International ClassificationB31B23/00, B65D33/02, B65D75/58, B65D75/48, B65D33/38, B65D33/24, B65D35/50, B65D33/36, B31B19/84
Cooperative ClassificationB31B70/855, B31B2160/10, B31B2155/00, B31B2160/20, B65D75/5866, Y10S383/906, B65D75/48
European ClassificationB31B23/00, B31B37/00, B31B19/84, B65D75/58G1
Legal Events
Oct 1, 1990ASAssignment
Effective date: 19900209
Jul 26, 1994REMIMaintenance fee reminder mailed
Aug 24, 1994FPAYFee payment
Year of fee payment: 4
Aug 24, 1994SULPSurcharge for late payment
Mar 27, 1998FPAYFee payment
Year of fee payment: 8
Jul 2, 2002REMIMaintenance fee reminder mailed
Dec 18, 2002LAPSLapse for failure to pay maintenance fees
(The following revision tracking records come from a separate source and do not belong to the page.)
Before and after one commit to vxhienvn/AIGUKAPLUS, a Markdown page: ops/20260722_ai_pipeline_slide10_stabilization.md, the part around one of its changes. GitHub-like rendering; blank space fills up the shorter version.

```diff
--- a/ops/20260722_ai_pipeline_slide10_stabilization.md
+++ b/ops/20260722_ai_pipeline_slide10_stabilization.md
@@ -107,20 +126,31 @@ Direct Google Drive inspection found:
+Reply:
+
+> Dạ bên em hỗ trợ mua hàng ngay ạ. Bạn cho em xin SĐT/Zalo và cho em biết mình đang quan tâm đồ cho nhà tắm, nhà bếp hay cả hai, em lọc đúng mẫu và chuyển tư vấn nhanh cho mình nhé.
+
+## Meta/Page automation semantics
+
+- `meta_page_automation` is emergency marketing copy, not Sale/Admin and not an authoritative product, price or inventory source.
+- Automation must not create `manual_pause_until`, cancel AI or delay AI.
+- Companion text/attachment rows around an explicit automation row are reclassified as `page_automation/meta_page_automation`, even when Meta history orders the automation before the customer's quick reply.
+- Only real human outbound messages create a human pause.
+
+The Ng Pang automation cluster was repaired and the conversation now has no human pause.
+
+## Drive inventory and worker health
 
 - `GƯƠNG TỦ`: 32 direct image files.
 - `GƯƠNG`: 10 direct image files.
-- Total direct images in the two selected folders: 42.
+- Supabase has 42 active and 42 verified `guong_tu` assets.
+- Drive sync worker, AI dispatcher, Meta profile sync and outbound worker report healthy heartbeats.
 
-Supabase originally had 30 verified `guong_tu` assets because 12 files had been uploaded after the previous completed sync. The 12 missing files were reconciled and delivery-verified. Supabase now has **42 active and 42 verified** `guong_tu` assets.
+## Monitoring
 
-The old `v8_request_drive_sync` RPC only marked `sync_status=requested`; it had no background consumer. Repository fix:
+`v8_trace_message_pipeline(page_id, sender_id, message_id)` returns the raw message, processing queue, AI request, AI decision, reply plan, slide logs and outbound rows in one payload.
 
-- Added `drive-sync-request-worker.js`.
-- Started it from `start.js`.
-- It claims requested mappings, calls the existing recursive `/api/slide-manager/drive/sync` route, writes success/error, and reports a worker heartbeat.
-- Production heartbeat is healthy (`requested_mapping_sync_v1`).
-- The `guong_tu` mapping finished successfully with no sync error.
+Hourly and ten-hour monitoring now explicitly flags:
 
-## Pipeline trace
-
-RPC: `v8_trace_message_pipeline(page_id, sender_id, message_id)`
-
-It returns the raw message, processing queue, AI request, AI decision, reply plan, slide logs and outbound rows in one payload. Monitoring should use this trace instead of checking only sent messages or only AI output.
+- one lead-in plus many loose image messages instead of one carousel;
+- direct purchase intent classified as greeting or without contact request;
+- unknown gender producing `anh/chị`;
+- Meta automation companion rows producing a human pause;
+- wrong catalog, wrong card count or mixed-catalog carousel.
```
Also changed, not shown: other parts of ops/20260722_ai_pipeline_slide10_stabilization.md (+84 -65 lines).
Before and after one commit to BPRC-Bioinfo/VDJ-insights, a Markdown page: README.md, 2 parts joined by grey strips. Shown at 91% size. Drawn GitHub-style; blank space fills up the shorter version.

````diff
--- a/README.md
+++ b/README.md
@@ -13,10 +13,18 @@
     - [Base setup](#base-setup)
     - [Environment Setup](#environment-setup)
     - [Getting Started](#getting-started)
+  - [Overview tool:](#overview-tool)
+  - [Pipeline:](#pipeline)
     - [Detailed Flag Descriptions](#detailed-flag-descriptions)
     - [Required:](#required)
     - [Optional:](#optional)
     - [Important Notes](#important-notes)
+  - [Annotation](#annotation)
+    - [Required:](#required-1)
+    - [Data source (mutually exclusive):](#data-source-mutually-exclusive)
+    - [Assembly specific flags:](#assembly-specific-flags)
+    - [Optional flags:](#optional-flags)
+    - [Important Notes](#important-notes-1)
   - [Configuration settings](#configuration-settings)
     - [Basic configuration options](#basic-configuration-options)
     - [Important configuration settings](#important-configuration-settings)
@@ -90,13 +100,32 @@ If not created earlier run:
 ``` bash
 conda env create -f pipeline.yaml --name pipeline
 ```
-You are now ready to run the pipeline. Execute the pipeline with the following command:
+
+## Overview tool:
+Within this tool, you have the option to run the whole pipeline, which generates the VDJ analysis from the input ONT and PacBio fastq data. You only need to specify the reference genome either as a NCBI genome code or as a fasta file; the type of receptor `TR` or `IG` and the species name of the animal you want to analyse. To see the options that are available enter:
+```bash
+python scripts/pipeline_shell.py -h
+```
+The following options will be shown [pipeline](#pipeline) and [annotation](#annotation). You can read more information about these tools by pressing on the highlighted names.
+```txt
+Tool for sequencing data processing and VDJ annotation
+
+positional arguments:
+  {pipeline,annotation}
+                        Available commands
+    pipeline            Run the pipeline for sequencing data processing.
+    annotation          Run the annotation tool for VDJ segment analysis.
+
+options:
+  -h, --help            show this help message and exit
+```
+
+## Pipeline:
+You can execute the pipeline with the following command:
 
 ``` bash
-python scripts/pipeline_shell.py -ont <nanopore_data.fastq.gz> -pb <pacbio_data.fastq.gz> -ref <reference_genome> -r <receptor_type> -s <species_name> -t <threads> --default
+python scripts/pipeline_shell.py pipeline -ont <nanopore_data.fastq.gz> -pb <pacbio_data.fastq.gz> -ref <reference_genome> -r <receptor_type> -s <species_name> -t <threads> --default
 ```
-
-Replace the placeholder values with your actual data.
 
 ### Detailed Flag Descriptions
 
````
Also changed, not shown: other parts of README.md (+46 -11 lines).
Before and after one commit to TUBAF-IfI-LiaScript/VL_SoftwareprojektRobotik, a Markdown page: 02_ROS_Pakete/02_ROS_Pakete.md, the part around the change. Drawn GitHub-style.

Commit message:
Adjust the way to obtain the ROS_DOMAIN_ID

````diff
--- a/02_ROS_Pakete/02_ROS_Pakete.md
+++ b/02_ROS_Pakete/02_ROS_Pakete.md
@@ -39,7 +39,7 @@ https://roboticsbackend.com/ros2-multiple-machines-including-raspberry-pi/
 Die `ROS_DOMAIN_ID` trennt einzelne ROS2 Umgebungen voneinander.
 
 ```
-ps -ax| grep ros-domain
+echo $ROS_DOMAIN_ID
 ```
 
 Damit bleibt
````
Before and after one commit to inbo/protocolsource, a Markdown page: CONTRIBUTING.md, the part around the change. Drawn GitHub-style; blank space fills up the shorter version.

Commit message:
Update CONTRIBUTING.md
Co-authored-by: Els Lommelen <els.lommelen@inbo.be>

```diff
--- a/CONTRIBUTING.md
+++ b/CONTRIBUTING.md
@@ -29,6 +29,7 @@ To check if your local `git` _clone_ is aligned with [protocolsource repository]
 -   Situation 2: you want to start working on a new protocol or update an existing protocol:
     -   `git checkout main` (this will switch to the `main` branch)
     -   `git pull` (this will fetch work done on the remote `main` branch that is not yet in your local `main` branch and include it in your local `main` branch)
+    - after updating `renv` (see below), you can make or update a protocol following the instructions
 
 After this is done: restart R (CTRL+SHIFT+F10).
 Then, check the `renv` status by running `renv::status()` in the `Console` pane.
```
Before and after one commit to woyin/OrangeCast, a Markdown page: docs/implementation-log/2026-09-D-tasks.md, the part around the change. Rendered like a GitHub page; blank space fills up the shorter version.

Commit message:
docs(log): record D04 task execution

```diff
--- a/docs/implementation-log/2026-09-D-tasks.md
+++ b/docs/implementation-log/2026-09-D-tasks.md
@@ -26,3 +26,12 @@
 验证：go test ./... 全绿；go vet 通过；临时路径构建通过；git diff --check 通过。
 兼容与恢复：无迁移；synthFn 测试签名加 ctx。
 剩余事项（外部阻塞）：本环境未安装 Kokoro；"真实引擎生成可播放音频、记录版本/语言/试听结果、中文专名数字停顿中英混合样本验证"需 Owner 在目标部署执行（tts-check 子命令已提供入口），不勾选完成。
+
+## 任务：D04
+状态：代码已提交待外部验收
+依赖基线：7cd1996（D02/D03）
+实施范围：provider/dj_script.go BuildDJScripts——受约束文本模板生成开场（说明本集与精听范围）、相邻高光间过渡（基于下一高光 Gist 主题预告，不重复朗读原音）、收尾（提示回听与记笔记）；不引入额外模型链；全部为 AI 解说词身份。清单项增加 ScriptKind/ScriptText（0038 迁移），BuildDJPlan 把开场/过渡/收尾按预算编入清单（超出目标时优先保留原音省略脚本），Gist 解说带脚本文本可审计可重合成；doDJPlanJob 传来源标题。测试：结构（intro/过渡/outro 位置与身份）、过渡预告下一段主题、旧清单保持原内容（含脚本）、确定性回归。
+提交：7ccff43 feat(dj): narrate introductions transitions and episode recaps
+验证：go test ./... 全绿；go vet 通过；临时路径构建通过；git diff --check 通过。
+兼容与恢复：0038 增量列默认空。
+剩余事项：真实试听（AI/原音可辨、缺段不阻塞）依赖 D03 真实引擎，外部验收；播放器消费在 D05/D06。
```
Feb 11, 2003FPExpired due to failure to pay maintenance fee
Effective date: 20021218